Nick Oza/The Arizona Republic/AP
As Rick Santorum and Mitt Romney bludgeon their way toward this coming week’s critical primary elections in Arizona and Michigan, each can look back at this past week and wish they had done some things differently.
Santorum got knotted up in Congress-speak in Tuesday night’s debate, battered on earmarks and having to explain why he voted for things he opposed on principle. Romney probably would have picked a better venue for his economy speech Friday, one that didn’t look like a handful of people in a vast stadium. And he likely regrets adding to his rich-guy image by remarking on his family’s stable of automobiles – including his wife’s “couple of Cadillacs.”

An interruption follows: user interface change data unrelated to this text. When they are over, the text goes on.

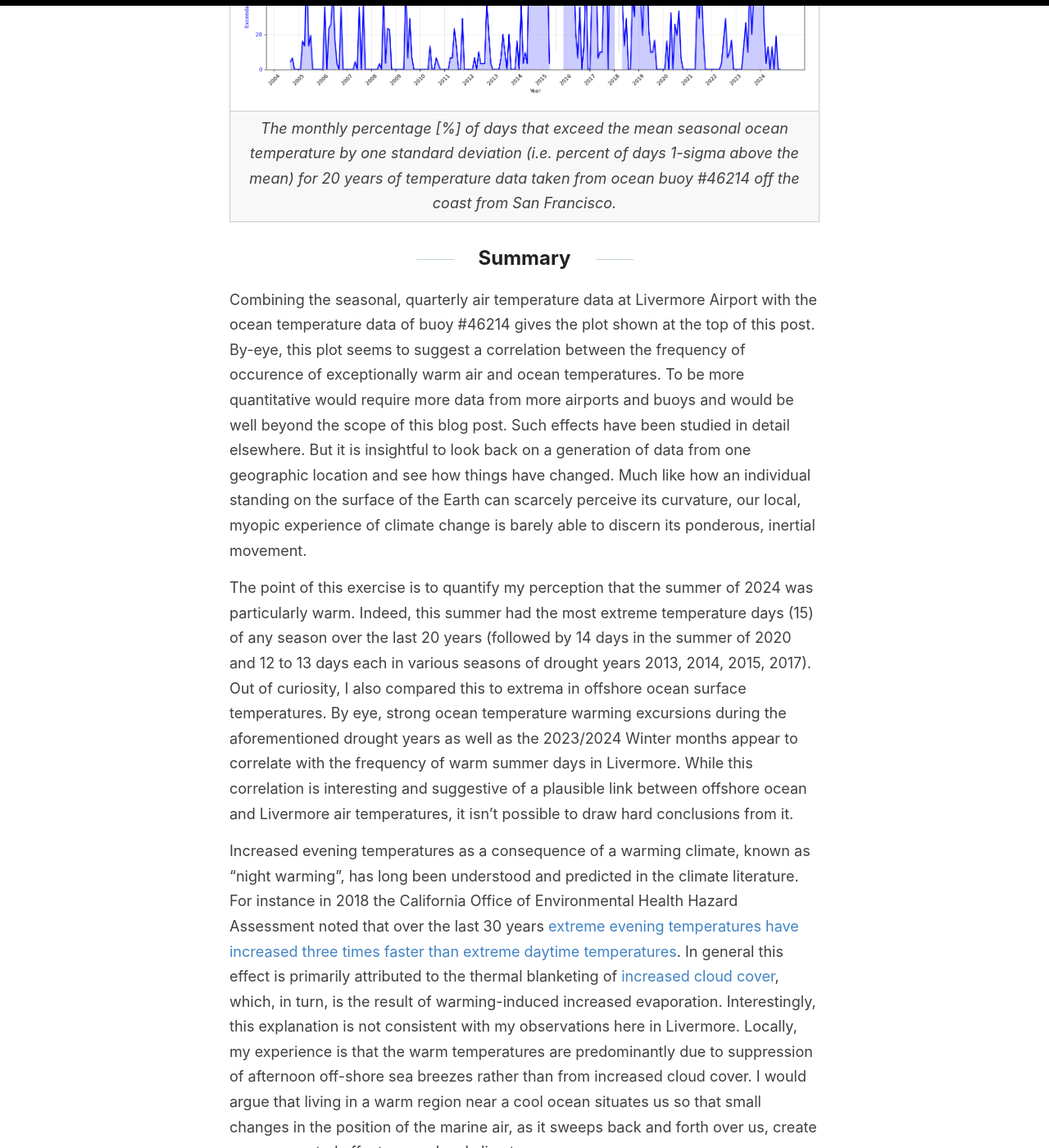
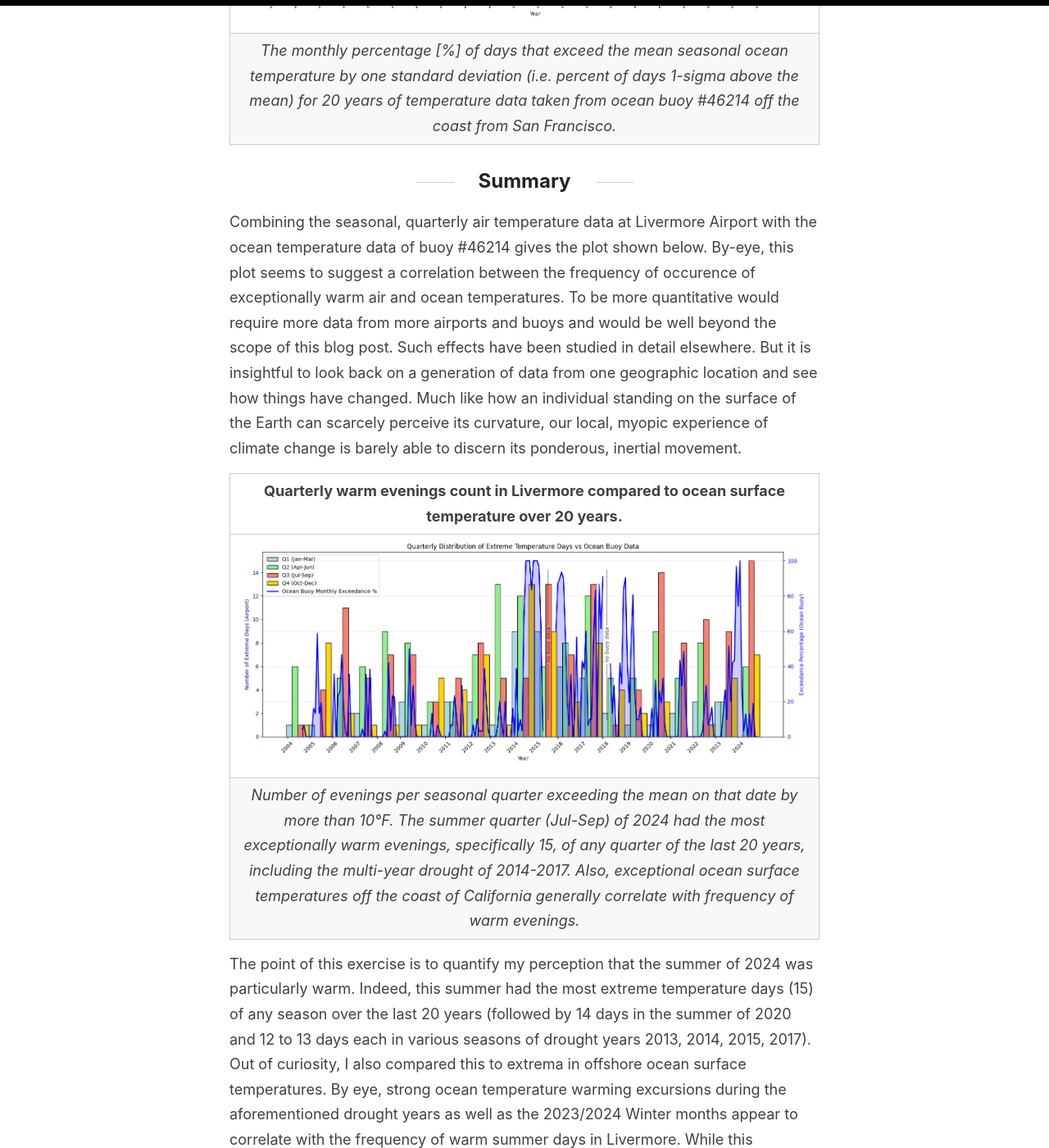
Before and after one commit to jdsalmonson/jdsalmonson.github.io, a Jekyll site: the page built from _posts/2025-01-19-livermore-summer-2024.md, in a window 1280 px wide and 1400 px high, scrolled down 7763 px. Shown: the whole window at 82% size. Built offline with Jekyll 4.4.1, drawn with Linux system fonts in a browser that asks for light colours; some of the changed text lies outside the part shown.

Commit message:
Rearrange posts for summery display

```diff
--- a/_posts/2025-01-19-livermore-summer-2024.md
+++ b/_posts/2025-01-19-livermore-summer-2024.md
@@ -4,12 +4,10 @@ title: 'Summer Bummer: Quantifying the Hot Summer of 2024 in Livermore, CA.'
 categories: [Physics, Climate, Livermore]
 ---
 
+[![temps_quarterly_w_ocean_buoy.png](../images/livermore_summer_2024/temps_quarterly_w_ocean_buoy.png)](../images/livermore_summer_2024/temps_quarterly_w_ocean_buoy.png)
+> Quarterly warm evenings count in Livermore compared to ocean surface temperature over 20 years.
+
 <!-- # Summer Bummer: Quantifying the Hot Summer of 2024 in Livermore, CA. -->
-
-| Quarterly warm evenings count in Livermore compared to ocean surface temperature over 20 years.|
-|:--:|
-| [![temps_quarterly_w_ocean_buoy.png](../images/livermore_summer_2024/temps_quarterly_w_ocean_buoy.png)](../images/livermore_summer_2024/temps_quarterly_w_ocean_buoy.png) |
-| *Number of evenings per seasonal quarter exceeding the mean on that date by more than 10°F.  The summer quarter (Jul-Sep) of 2024 had the most exceptionally warm evenings, specifically 15, of any quarter of the last 20 years, including the multi-year drought of 2014-2017.  Also, exceptional ocean surface temperatures off the coast of California generally correlate with frequency of warm evenings.* |
 
 ## Abstract
 
@@ -80,7 +78,12 @@ One key take-away from this data is that there were extended periods of unusuall
 ## Summary
 
 Combining the seasonal, quarterly air temperature data at Livermore Airport with the ocean temperature data of buoy #46214 gives the plot
-shown at the top of this post.  By-eye, this plot seems to suggest a correlation between the frequency of occurence of exceptionally warm air and ocean temperatures.  To be more quantitative would require more data from more airports and buoys and would be well beyond the scope of this blog post.  Such effects have been studied in detail elsewhere.  But it is insightful to look back on a generation of data from one geographic location and see how things have changed.  Much like how an individual standing on the surface of the Earth can scarcely perceive its curvature, our local, myopic experience of climate change is barely able to discern its ponderous, inertial movement.
+shown below.  By-eye, this plot seems to suggest a correlation between the frequency of occurence of exceptionally warm air and ocean temperatures.  To be more quantitative would require more data from more airports and buoys and would be well beyond the scope of this blog post.  Such effects have been studied in detail elsewhere.  But it is insightful to look back on a generation of data from one geographic location and see how things have changed.  Much like how an individual standing on the surface of the Earth can scarcely perceive its curvature, our local, myopic experience of climate change is barely able to discern its ponderous, inertial movement.
+
+| Quarterly warm evenings count in Livermore compared to ocean surface temperature over 20 years.|
+|:--:|
+| [![temps_quarterly_w_ocean_buoy.png](../images/livermore_summer_2024/temps_quarterly_w_ocean_buoy.png)](../images/livermore_summer_2024/temps_quarterly_w_ocean_buoy.png) |
+| *Number of evenings per seasonal quarter exceeding the mean on that date by more than 10°F.  The summer quarter (Jul-Sep) of 2024 had the most exceptionally warm evenings, specifically 15, of any quarter of the last 20 years, including the multi-year drought of 2014-2017.  Also, exceptional ocean surface temperatures off the coast of California generally correlate with frequency of warm evenings.* |
 
 The point of this exercise is to quantify my perception that the summer of 2024 was particularly warm.  Indeed, this summer had the most extreme temperature days (15) of any season over the last 20 years (followed by 14 days in the summer of 2020 and 12 to 13 days each in various seasons of drought years 2013, 2014, 2015, 2017).  Out of curiosity, I also compared this to extrema in offshore ocean surface temperatures.  By eye, strong ocean temperature warming excursions during the aforementioned drought years as well as the 2023/2024 Winter months appear to correlate with the frequency of warm summer days in Livermore.  While this correlation is interesting and suggestive of a plausible link between offshore ocean and Livermore air temperatures, it isn't possible to draw hard conclusions from it.
 
```
Also changed, not shown: _posts/2021-11-21-lpc-maker-class.md (+1 -1 lines).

At week’s end, Santorum might wish that the cumulative missteps had balanced each other out. Still, the momentum with just three more days to campaign seems to be on Romney’s side.
Nationally, Real Clear Politics polling data show Santorum ahead of Romney among Republican voters by as much as 12 points with a polling average of 5 points. But there’s no such thing as a national party primary election, and Romney beats Santorum by a polling average of 9 points in Arizona and just under 2 points in Michigan. And in the most recent polls – taken after what most pundits saw as Santorum’s shellacking in the Tuesday night debate – Romney leads in Michigan (where a home state loss would be devastating) by as much as 6 points.
Nate Silver, who writes the FiveThirtyEight political blog at the New York Times, gives Romney a 2-to-1 chance of taking Michigan, and the InTrade prediction market makes it 5-to-1 in Michigan and nearly a total blowout in Arizona.